Exercise prompt:
Every line that contains the word "rgba" is to be copied from the listing.

The input:
-.-.-
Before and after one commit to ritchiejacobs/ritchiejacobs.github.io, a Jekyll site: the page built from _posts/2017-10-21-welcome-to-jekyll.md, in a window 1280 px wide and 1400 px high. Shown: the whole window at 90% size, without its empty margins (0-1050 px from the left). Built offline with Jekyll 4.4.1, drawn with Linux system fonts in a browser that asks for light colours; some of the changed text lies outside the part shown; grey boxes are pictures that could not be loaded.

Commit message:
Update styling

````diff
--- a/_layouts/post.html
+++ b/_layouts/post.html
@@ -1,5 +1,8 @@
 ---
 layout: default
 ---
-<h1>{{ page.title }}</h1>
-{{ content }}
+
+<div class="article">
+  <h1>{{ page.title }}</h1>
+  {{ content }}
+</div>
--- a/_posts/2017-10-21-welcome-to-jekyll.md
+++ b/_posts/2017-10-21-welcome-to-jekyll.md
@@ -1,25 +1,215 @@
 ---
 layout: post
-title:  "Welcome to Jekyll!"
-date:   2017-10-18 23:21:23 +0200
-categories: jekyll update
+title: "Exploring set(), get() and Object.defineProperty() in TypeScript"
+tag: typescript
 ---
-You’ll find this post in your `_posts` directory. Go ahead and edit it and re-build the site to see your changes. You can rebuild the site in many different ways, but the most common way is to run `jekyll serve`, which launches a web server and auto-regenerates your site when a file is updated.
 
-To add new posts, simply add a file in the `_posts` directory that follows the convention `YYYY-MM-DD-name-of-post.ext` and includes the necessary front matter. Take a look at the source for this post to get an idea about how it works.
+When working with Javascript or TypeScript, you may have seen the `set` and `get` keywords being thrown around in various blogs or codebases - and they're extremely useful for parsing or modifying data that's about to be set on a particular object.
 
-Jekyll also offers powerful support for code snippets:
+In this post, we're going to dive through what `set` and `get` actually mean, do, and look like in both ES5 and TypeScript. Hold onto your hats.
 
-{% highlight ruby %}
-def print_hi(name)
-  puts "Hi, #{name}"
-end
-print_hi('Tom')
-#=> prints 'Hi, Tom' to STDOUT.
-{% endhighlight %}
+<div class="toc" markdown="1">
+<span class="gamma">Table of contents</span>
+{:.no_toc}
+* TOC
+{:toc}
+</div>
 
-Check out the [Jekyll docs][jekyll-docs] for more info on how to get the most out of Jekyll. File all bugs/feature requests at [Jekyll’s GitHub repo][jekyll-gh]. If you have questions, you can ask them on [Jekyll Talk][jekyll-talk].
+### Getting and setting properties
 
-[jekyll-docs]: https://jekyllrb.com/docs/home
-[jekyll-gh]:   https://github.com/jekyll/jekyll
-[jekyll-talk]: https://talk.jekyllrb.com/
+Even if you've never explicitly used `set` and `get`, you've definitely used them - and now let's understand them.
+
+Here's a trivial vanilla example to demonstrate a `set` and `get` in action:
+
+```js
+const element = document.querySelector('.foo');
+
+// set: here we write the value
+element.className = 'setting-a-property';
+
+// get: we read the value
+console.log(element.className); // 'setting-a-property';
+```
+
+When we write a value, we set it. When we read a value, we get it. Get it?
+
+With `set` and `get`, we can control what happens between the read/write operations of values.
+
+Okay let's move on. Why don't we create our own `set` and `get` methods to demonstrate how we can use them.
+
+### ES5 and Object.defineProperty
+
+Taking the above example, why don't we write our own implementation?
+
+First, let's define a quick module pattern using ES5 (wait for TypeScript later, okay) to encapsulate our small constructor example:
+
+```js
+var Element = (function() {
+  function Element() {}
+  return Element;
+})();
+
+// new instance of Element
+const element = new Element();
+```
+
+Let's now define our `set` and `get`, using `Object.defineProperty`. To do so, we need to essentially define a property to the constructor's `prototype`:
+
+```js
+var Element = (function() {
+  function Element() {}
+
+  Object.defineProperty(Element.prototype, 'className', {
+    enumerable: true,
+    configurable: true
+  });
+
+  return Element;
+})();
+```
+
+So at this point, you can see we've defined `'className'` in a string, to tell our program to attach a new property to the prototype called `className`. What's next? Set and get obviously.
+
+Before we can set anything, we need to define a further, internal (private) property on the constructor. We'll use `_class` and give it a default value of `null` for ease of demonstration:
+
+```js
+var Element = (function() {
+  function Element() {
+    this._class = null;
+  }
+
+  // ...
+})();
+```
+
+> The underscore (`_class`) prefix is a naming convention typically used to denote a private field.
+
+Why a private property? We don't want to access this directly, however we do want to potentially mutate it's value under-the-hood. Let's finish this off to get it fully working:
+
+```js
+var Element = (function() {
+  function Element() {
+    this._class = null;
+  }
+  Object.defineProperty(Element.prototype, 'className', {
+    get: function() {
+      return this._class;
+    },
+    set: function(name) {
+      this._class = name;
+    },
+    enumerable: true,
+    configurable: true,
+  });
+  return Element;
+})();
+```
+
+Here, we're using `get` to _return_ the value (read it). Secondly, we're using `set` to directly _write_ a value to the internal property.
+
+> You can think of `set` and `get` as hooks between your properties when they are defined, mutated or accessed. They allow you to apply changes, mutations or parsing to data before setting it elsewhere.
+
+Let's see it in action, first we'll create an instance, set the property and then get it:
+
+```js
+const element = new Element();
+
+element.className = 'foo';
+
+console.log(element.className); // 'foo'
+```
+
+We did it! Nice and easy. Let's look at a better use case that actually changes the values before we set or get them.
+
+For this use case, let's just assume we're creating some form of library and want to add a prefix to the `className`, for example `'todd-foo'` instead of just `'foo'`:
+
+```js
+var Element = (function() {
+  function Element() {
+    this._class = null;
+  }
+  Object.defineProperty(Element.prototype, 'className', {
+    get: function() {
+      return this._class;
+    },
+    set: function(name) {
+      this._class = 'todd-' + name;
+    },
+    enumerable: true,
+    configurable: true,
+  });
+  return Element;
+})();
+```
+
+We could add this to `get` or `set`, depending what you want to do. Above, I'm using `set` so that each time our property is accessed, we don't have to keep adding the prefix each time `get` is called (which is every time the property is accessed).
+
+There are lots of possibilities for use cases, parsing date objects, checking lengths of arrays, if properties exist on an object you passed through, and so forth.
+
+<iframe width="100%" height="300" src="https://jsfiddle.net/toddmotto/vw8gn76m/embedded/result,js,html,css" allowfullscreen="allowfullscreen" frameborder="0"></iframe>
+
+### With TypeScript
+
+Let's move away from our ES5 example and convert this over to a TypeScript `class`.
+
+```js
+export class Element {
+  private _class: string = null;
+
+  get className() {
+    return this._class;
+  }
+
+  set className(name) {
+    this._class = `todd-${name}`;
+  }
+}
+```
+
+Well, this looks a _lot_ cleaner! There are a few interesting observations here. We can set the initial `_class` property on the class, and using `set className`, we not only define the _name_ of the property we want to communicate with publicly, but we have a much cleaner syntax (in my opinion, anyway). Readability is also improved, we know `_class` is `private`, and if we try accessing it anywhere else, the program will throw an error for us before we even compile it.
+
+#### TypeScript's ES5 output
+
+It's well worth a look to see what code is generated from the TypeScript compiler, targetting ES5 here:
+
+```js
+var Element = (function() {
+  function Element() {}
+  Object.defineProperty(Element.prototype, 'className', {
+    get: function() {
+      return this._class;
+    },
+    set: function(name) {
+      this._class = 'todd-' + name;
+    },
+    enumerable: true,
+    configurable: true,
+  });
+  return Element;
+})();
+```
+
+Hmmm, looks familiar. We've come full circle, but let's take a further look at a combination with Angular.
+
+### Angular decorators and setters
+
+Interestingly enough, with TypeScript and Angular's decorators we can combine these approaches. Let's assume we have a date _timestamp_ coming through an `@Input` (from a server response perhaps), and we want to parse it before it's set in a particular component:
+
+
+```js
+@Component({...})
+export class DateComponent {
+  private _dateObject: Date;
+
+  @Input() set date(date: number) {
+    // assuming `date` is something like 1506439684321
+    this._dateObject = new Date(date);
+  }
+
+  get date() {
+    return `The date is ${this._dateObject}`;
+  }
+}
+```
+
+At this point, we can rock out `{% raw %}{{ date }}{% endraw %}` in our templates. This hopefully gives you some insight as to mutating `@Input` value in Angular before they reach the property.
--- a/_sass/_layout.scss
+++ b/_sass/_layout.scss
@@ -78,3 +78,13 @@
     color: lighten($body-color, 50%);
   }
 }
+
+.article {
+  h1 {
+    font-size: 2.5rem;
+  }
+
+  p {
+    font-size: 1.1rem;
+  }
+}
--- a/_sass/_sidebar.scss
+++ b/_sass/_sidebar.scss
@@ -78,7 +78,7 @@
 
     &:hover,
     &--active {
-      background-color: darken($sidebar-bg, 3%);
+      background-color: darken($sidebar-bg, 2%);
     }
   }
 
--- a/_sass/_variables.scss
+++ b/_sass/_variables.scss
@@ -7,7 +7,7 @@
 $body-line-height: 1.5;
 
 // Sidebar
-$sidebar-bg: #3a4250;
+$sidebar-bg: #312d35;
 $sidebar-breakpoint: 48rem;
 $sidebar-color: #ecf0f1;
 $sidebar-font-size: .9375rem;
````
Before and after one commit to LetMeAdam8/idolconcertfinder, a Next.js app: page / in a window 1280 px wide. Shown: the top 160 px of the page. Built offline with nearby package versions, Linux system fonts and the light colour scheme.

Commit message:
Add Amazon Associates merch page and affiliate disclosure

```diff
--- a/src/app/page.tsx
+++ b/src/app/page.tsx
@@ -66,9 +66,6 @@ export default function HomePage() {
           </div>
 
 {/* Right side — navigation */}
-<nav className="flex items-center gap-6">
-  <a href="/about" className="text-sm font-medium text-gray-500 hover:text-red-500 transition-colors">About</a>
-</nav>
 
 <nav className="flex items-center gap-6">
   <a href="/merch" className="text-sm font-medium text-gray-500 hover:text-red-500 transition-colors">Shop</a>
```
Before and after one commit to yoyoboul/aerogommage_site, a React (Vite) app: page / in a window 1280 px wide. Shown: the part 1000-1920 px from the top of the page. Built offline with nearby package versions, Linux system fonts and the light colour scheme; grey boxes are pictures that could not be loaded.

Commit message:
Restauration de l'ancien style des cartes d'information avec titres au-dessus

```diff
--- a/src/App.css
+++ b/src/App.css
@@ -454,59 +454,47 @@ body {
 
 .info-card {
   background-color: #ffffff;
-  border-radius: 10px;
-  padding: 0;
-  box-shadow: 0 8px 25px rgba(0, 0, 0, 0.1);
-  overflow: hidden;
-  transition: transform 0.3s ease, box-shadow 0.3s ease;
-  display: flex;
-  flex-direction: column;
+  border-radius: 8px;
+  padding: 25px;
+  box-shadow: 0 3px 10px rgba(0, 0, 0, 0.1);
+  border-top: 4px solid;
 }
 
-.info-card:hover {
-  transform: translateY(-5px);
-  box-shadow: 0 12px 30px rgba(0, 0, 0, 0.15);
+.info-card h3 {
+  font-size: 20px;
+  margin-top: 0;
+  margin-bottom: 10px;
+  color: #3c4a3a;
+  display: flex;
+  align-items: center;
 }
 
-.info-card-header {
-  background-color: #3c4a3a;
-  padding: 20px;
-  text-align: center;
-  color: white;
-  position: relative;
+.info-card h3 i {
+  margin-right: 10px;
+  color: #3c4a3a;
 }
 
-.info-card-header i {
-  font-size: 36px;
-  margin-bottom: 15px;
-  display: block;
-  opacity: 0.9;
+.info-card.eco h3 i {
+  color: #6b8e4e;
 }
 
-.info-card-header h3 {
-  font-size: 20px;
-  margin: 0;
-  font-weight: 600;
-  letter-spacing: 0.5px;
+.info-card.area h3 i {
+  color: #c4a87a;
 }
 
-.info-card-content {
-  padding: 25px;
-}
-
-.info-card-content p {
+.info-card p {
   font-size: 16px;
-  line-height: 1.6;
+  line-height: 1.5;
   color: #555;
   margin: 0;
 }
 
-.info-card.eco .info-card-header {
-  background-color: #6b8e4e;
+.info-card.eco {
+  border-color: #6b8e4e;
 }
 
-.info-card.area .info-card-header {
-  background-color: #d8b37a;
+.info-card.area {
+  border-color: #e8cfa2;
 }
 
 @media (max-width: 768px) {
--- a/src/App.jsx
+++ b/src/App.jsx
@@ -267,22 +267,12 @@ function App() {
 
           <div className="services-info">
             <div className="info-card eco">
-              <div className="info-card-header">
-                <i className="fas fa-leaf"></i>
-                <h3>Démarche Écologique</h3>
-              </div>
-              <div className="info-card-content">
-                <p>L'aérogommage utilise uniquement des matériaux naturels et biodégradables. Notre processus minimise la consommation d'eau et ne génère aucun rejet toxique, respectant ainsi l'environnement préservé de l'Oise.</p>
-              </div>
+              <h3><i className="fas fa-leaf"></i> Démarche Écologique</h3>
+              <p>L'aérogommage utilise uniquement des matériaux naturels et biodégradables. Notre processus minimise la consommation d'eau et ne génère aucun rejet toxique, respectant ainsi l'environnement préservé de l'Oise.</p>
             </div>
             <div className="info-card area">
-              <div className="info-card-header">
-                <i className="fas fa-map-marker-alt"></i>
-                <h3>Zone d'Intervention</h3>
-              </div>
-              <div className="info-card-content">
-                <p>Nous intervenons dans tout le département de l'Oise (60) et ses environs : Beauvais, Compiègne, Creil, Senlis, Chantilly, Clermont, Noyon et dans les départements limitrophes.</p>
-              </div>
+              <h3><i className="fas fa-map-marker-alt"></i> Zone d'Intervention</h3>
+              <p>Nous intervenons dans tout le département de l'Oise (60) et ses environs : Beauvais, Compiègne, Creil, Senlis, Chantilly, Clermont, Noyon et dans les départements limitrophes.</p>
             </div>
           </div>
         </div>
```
-.-.-
Answer to the problem:
-  box-shadow: 0 8px 25px rgba(0, 0, 0, 0.1);
+  box-shadow: 0 3px 10px rgba(0, 0, 0, 0.1);
-  box-shadow: 0 12px 30px rgba(0, 0, 0, 0.15);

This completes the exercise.